▶ _To do_
Determine the number of lines in the entries below in which the word "percentile" appears, and reply with that number only.

▶ _Edit difference data_
+ + + + +

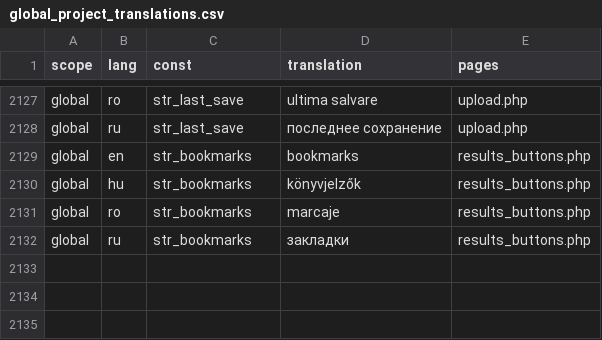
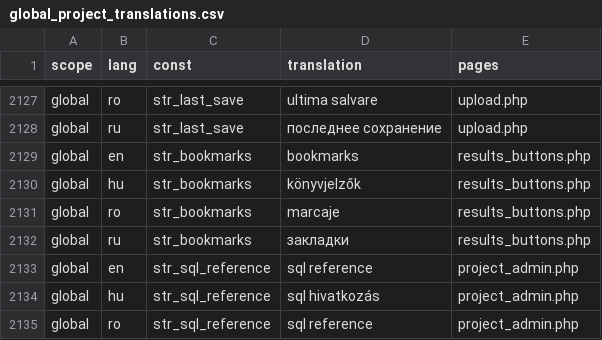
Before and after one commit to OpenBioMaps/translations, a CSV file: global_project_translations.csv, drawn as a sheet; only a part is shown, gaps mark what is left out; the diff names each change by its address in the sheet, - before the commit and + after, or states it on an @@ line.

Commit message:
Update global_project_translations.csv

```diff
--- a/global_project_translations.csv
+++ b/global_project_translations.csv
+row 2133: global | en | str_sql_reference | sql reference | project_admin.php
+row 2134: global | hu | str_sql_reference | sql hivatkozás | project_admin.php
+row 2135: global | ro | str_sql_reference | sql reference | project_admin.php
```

+ + + + +

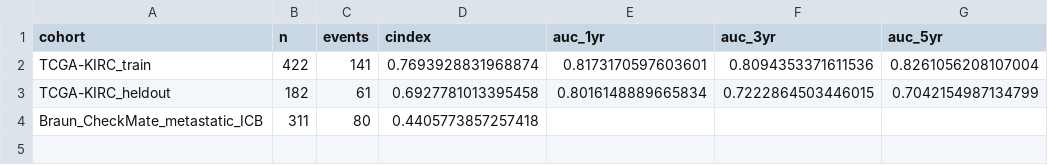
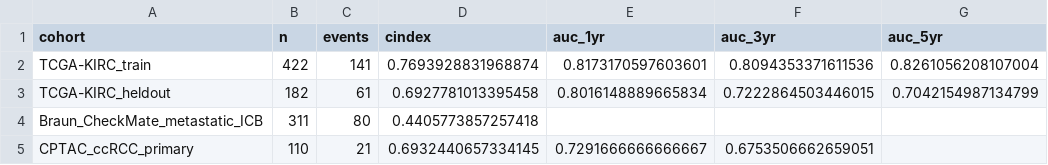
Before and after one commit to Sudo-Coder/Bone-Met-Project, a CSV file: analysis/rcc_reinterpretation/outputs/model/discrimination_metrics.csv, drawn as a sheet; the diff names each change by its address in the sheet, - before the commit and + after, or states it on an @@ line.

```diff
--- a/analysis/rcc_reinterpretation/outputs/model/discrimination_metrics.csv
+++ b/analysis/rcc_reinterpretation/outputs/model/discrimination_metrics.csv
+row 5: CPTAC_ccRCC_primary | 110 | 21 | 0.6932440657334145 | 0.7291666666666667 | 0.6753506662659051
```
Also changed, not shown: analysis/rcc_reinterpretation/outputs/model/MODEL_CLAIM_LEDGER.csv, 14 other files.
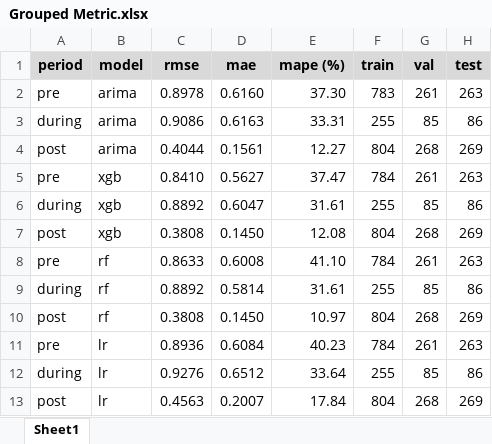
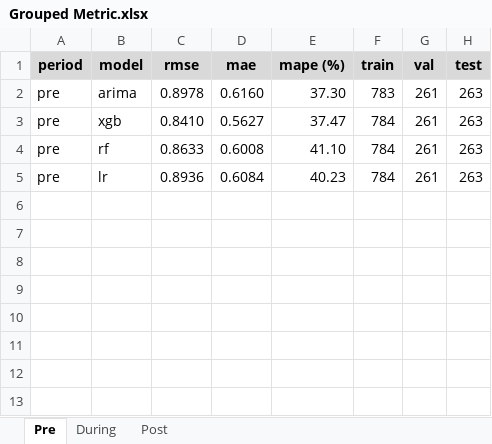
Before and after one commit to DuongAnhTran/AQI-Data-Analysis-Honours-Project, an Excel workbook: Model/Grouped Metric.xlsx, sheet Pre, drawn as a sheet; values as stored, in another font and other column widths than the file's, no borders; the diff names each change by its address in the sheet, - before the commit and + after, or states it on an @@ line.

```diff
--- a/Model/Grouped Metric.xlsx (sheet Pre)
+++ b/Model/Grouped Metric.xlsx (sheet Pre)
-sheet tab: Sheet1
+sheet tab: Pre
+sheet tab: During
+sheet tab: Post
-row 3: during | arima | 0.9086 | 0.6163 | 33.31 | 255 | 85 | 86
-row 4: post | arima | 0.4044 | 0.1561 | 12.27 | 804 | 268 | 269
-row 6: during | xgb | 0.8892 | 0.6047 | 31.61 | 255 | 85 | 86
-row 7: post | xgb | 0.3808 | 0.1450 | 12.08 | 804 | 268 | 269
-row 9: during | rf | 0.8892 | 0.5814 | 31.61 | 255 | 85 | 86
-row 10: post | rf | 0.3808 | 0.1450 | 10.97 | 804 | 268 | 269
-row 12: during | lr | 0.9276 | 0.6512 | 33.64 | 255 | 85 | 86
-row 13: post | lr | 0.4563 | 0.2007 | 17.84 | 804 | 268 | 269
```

+ + + + +

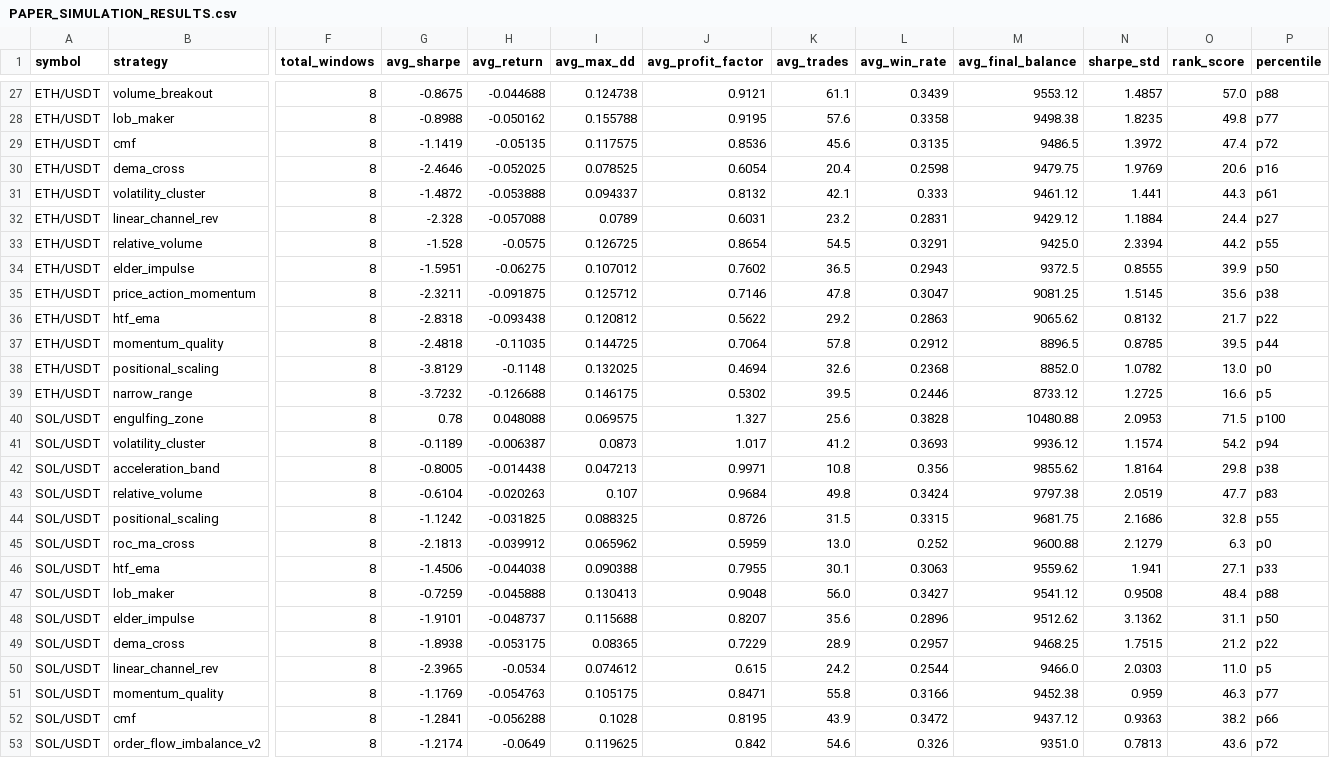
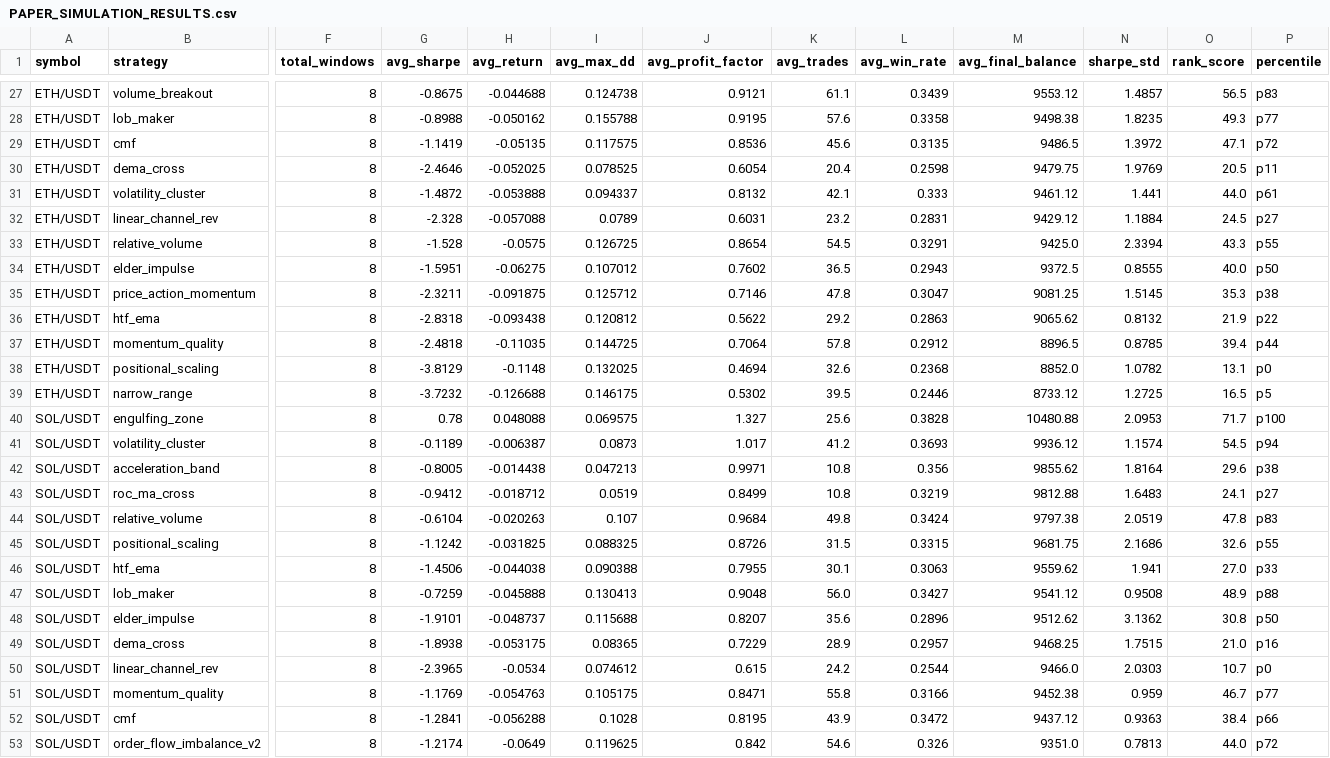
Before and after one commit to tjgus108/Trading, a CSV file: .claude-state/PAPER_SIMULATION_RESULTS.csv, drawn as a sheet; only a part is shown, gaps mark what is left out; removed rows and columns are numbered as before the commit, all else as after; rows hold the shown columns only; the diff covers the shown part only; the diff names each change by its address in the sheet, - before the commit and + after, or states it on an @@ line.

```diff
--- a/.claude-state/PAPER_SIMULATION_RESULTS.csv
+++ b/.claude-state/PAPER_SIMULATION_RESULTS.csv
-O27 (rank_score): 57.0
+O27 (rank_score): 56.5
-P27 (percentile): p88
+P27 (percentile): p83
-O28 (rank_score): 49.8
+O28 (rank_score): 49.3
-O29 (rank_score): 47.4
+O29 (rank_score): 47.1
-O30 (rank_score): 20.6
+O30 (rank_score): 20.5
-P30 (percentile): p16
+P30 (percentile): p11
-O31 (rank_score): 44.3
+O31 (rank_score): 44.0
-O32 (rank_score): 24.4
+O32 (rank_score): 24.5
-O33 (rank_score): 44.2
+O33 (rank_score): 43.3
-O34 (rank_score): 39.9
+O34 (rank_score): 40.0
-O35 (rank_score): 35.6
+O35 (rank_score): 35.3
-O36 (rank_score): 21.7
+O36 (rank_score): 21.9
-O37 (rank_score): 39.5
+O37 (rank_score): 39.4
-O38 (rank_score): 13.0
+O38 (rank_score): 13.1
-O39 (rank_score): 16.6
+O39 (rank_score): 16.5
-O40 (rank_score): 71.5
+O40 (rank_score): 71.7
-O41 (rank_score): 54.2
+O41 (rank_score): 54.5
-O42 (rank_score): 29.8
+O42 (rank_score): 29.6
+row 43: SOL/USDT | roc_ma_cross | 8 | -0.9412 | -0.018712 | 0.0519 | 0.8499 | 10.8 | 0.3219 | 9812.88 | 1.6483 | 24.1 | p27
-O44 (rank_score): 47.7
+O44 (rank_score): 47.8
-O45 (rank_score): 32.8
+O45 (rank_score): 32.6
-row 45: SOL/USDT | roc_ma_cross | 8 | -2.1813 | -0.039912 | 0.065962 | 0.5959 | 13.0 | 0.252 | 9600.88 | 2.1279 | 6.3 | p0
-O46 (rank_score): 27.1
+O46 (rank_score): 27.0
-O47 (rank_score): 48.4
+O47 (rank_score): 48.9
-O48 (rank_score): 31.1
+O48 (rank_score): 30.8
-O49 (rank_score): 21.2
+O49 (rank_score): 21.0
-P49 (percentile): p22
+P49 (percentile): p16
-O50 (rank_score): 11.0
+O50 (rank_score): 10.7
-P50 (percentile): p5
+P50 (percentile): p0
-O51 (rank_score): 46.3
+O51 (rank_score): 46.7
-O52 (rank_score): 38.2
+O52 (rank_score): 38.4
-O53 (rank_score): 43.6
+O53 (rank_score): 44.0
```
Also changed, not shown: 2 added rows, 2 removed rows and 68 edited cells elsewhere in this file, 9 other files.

+ + + + +

▶ _Response to the task_
8